**DATA FOR THIS EXERCISE**
----
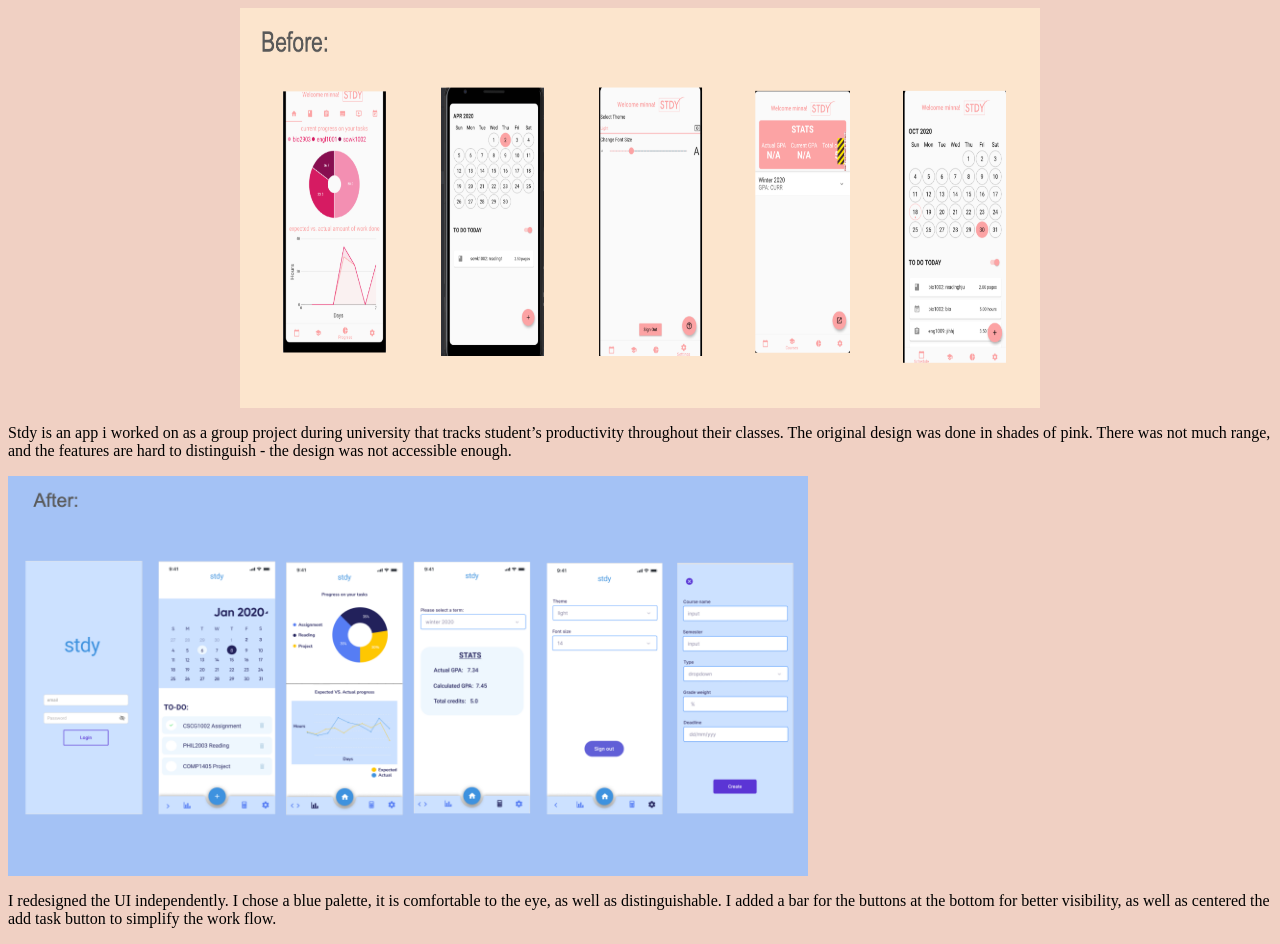
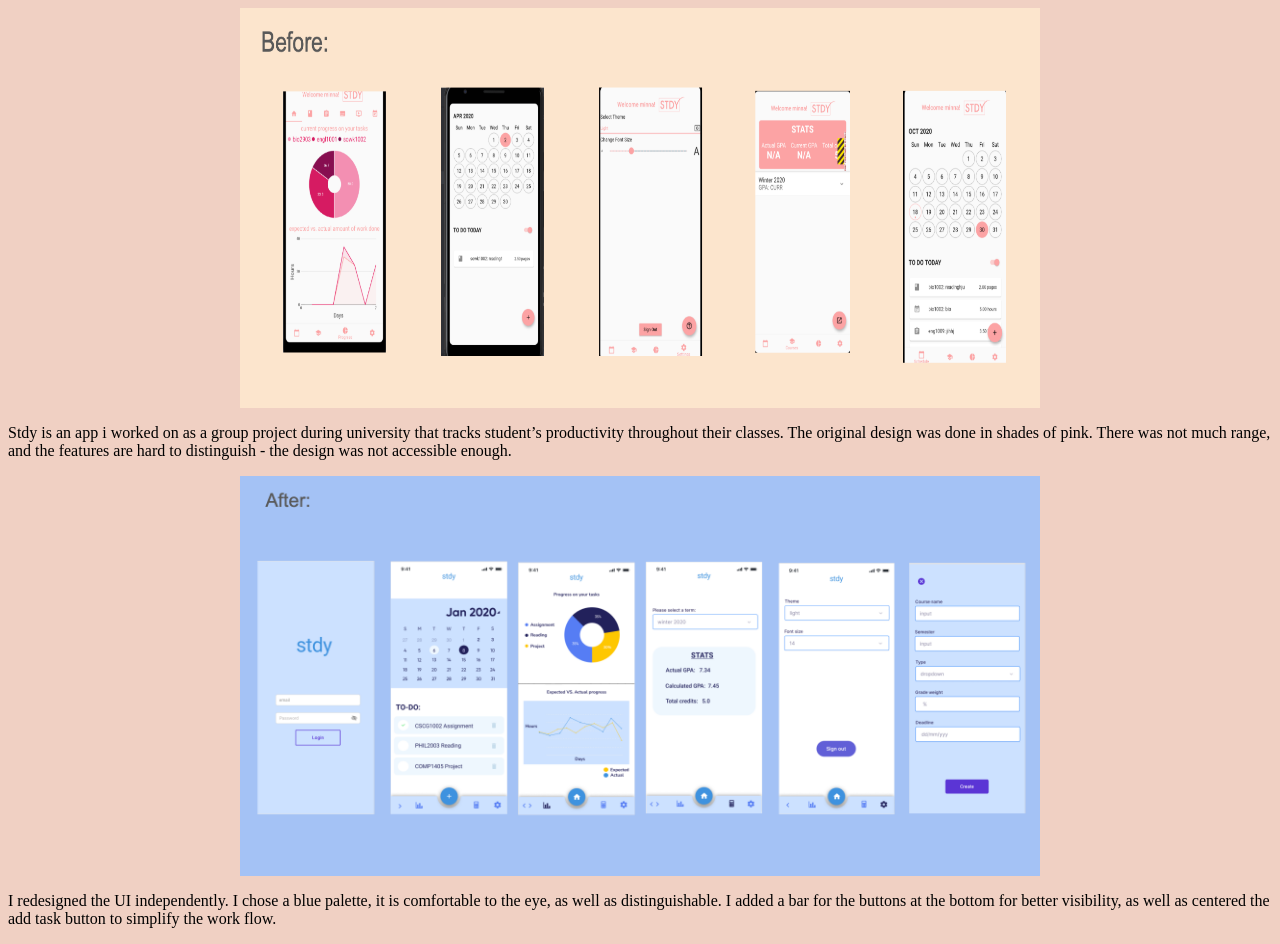
Before and after one commit to minna-amin/minna-amin.github.io, a Jekyll site: the page assets/ui/stdy.html, which Jekyll copies as it is, in a window 1280 px wide. Built offline with Jekyll 4.4.1, drawn with Linux system fonts in a browser that asks for light colours.

Commit message:
fixing typo

```diff
--- a/assets/ui/stdy.html
+++ b/assets/ui/stdy.html
@@ -11,7 +11,7 @@
 
 <p>Stdy is an app i worked on as a group project during university that tracks student’s productivity throughout their classes. The original design was done in shades of pink. There was not much range, and the features are hard to distinguish - the design was not accessible enough.
 </p>
-<img src="/assets/images/stdy_aftr.png"  width="800" height="400" clas="center">
+<img src="/assets/images/stdy_aftr.png"  width="800" height="400" class="center">
 <p>I redesigned the UI independently. I chose a blue palette, it is comfortable to the eye, as well as distinguishable. I added a bar for the buttons at the bottom for better visibility, as well as centered the add task button to simplify the work flow.
 </p>
 
```
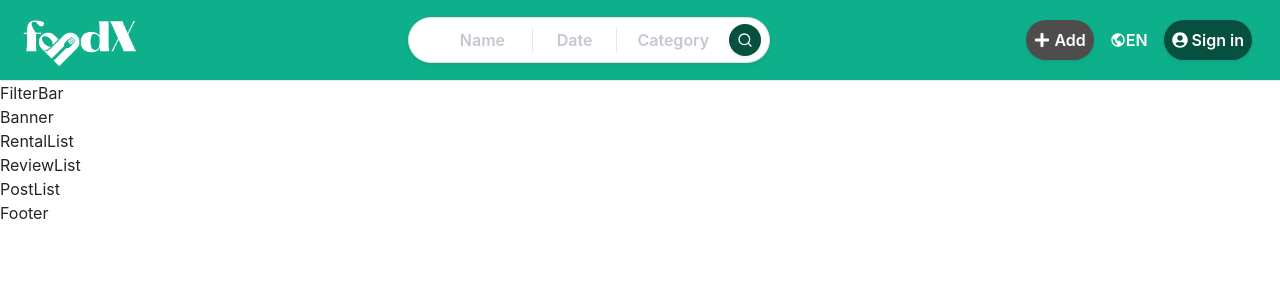
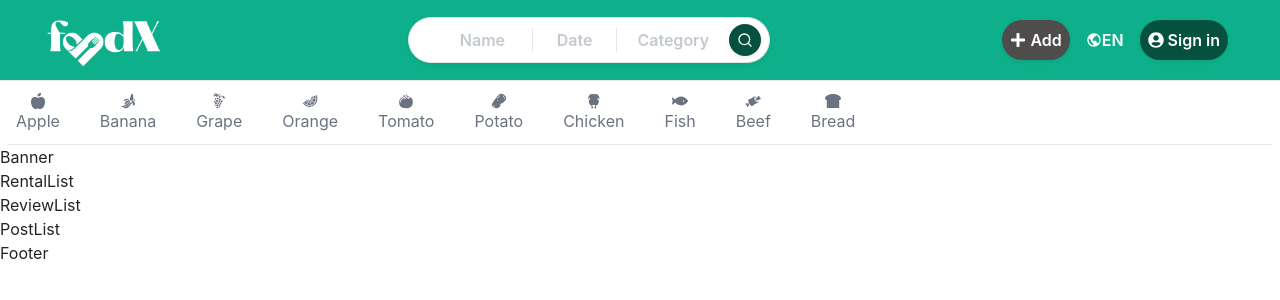
Before and after one commit to mandyrijntje/food-expiry-app, a React (Create React App) app: page / in a window 1280 px wide. Shown: the top 300 px of the page. Built offline with nearby package versions, Linux system fonts and the light colour scheme.

Commit message:
Created basic filter styling

```diff
--- a/src/App.css
+++ b/src/App.css
@@ -2,6 +2,7 @@
   --primary: rgb(13,176,138);
   --secondary: rgb(5, 80, 62);
   --dark: rgb(79,76,76);
+  --light: rgb(209, 202, 202);
   --defaultMargin: calc(1vw + 1vh);
   --centerMargin: calc(2vw + 2vh) auto;
   --defaultPadding: calc(1vw + 1vh);
@@ -43,3 +44,8 @@ div.dark
 {
   background-color: var(--dark);
 }
+
+div.light
+{
+  background-color: var(--light);
+}
--- /dev/null
+++ b/src/Filter.js
@@ -0,0 +1,12 @@
+import React from 'react'
+
+export default function Filter({ icon, title }) {
+  return (
+    <div className='text-[15px] sm:text-[16px] text-gray-500 py-1 px-2  transition hover:text-black hover:border-b-4 hover:border-black hover:shadow-sm hover:shadow-black-400 delay-100 duration-200 ease-out'>
+        <div className='flex justify-center'>
+         {icon}
+        </div>
+        {title}
+    </div>
+  )
+}
--- a/src/FilterBar.js
+++ b/src/FilterBar.js
@@ -1,7 +1,28 @@
-import React from 'react'
+import React from 'react';
+import Filter from './Filter';
+import { FaAppleAlt, FaFish, FaBreadSlice } from 'react-icons/fa';
+import { GiBananaPeeled, GiGrapes, GiOrangeSlice, GiTomato, GiPotato, GiRoastChicken, GiMeat } from 'react-icons/gi';
 
 export default function FilterBar() {
+
+  const sorting = [
+      {title: "Apple", icon: <FaAppleAlt />},
+      {title: "Banana", icon: <GiBananaPeeled />},
+      {title: "Grape", icon: <GiGrapes />},
+      {title: "Orange", icon: <GiOrangeSlice />},
+      {title: "Tomato", icon: <GiTomato />},
+      {title: "Potato", icon: <GiPotato />},
+      {title: "Chicken", icon: <GiRoastChicken />},
+      {title: "Fish", icon: <FaFish />},
+      {title: "Beef", icon: <GiMeat />},
+      {title: "Bread", icon: <FaBreadSlice />}
+    ]
+
   return (
-    <div>FilterBar</div>
+    <div className='h-14 mx-2 md:mx-4 lg:mx-6 border-b'>
+      <div className='flex justify-start gap-4 mt-2'>
+        {sorting.map(item => (<Filter title={item.title} icon={item.icon}/>))}
+      </div>
+    </div>
   )
 }
--- a/src/Navbar.js
+++ b/src/Navbar.js
@@ -9,11 +9,11 @@ import { FaPlus, FaUserCircle } from 'react-icons/fa';
 export default function Navbar() {
 
   return (
-    <div className='border-b'>
-      <div className = 'flex items-center justify-between primary sm: '>
+    <div className='border-b primary'>
+      <div className = 'flex items-center justify-between sm:mx-2 md:mx-4 lg:mx-6'>
           <div className=' h-20 flex'>
             <img src={logoCropped} className='w-40 object-cover hidden sm:block' />
-            <img src={logo} className='w-20 object-cover block sm:hidden' />
+            <img src={logo} className='w-20 object-cover mx-2 block sm:hidden' />
           </div>
           <div
             className='hidden md:flex justify-center items-center relative shadow-sm shadow-black-400 rounded-full border bg-white'>
```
----
From the first record above to the last, output each one exactly and omit the pictures.

**REPLY TO THE EXERCISE**
Before and after one commit to minna-amin/minna-amin.github.io, a Jekyll site: the page assets/ui/stdy.html, which Jekyll copies as it is, in a window 1280 px wide. Built offline with Jekyll 4.4.1, drawn with Linux system fonts in a browser that asks for light colours.

Commit message:
fixing typo

```diff
--- a/assets/ui/stdy.html
+++ b/assets/ui/stdy.html
@@ -11,7 +11,7 @@
 
 <p>Stdy is an app i worked on as a group project during university that tracks student’s productivity throughout their classes. The original design was done in shades of pink. There was not much range, and the features are hard to distinguish - the design was not accessible enough.
 </p>
-<img src="/assets/images/stdy_aftr.png"  width="800" height="400" clas="center">
+<img src="/assets/images/stdy_aftr.png"  width="800" height="400" class="center">
 <p>I redesigned the UI independently. I chose a blue palette, it is comfortable to the eye, as well as distinguishable. I added a bar for the buttons at the bottom for better visibility, as well as centered the add task button to simplify the work flow.
 </p>
 
```
Before and after one commit to mandyrijntje/food-expiry-app, a React (Create React App) app: page / in a window 1280 px wide. Shown: the top 300 px of the page. Built offline with nearby package versions, Linux system fonts and the light colour scheme.

Commit message:
Created basic filter styling

```diff
--- a/src/App.css
+++ b/src/App.css
@@ -2,6 +2,7 @@
   --primary: rgb(13,176,138);
   --secondary: rgb(5, 80, 62);
   --dark: rgb(79,76,76);
+  --light: rgb(209, 202, 202);
   --defaultMargin: calc(1vw + 1vh);
   --centerMargin: calc(2vw + 2vh) auto;
   --defaultPadding: calc(1vw + 1vh);
@@ -43,3 +44,8 @@ div.dark
 {
   background-color: var(--dark);
 }
+
+div.light
+{
+  background-color: var(--light);
+}
--- /dev/null
+++ b/src/Filter.js
@@ -0,0 +1,12 @@
+import React from 'react'
+
+export default function Filter({ icon, title }) {
+  return (
+    <div className='text-[15px] sm:text-[16px] text-gray-500 py-1 px-2  transition hover:text-black hover:border-b-4 hover:border-black hover:shadow-sm hover:shadow-black-400 delay-100 duration-200 ease-out'>
+        <div className='flex justify-center'>
+         {icon}
+        </div>
+        {title}
+    </div>
+  )
+}
--- a/src/FilterBar.js
+++ b/src/FilterBar.js
@@ -1,7 +1,28 @@
-import React from 'react'
+import React from 'react';
+import Filter from './Filter';
+import { FaAppleAlt, FaFish, FaBreadSlice } from 'react-icons/fa';
+import { GiBananaPeeled, GiGrapes, GiOrangeSlice, GiTomato, GiPotato, GiRoastChicken, GiMeat } from 'react-icons/gi';
 
 export default function FilterBar() {
+
+  const sorting = [
+      {title: "Apple", icon: <FaAppleAlt />},
+      {title: "Banana", icon: <GiBananaPeeled />},
+      {title: "Grape", icon: <GiGrapes />},
+      {title: "Orange", icon: <GiOrangeSlice />},
+      {title: "Tomato", icon: <GiTomato />},
+      {title: "Potato", icon: <GiPotato />},
+      {title: "Chicken", icon: <GiRoastChicken />},
+      {title: "Fish", icon: <FaFish />},
+      {title: "Beef", icon: <GiMeat />},
+      {title: "Bread", icon: <FaBreadSlice />}
+    ]
+
   return (
-    <div>FilterBar</div>
+    <div className='h-14 mx-2 md:mx-4 lg:mx-6 border-b'>
+      <div className='flex justify-start gap-4 mt-2'>
+        {sorting.map(item => (<Filter title={item.title} icon={item.icon}/>))}
+      </div>
+    </div>
   )
 }
--- a/src/Navbar.js
+++ b/src/Navbar.js
@@ -9,11 +9,11 @@ import { FaPlus, FaUserCircle } from 'react-icons/fa';
 export default function Navbar() {
 
   return (
-    <div className='border-b'>
-      <div className = 'flex items-center justify-between primary sm: '>
+    <div className='border-b primary'>
+      <div className = 'flex items-center justify-between sm:mx-2 md:mx-4 lg:mx-6'>
           <div className=' h-20 flex'>
             <img src={logoCropped} className='w-40 object-cover hidden sm:block' />
-            <img src={logo} className='w-20 object-cover block sm:hidden' />
+            <img src={logo} className='w-20 object-cover mx-2 block sm:hidden' />
           </div>
           <div
             className='hidden md:flex justify-center items-center relative shadow-sm shadow-black-400 rounded-full border bg-white'>
```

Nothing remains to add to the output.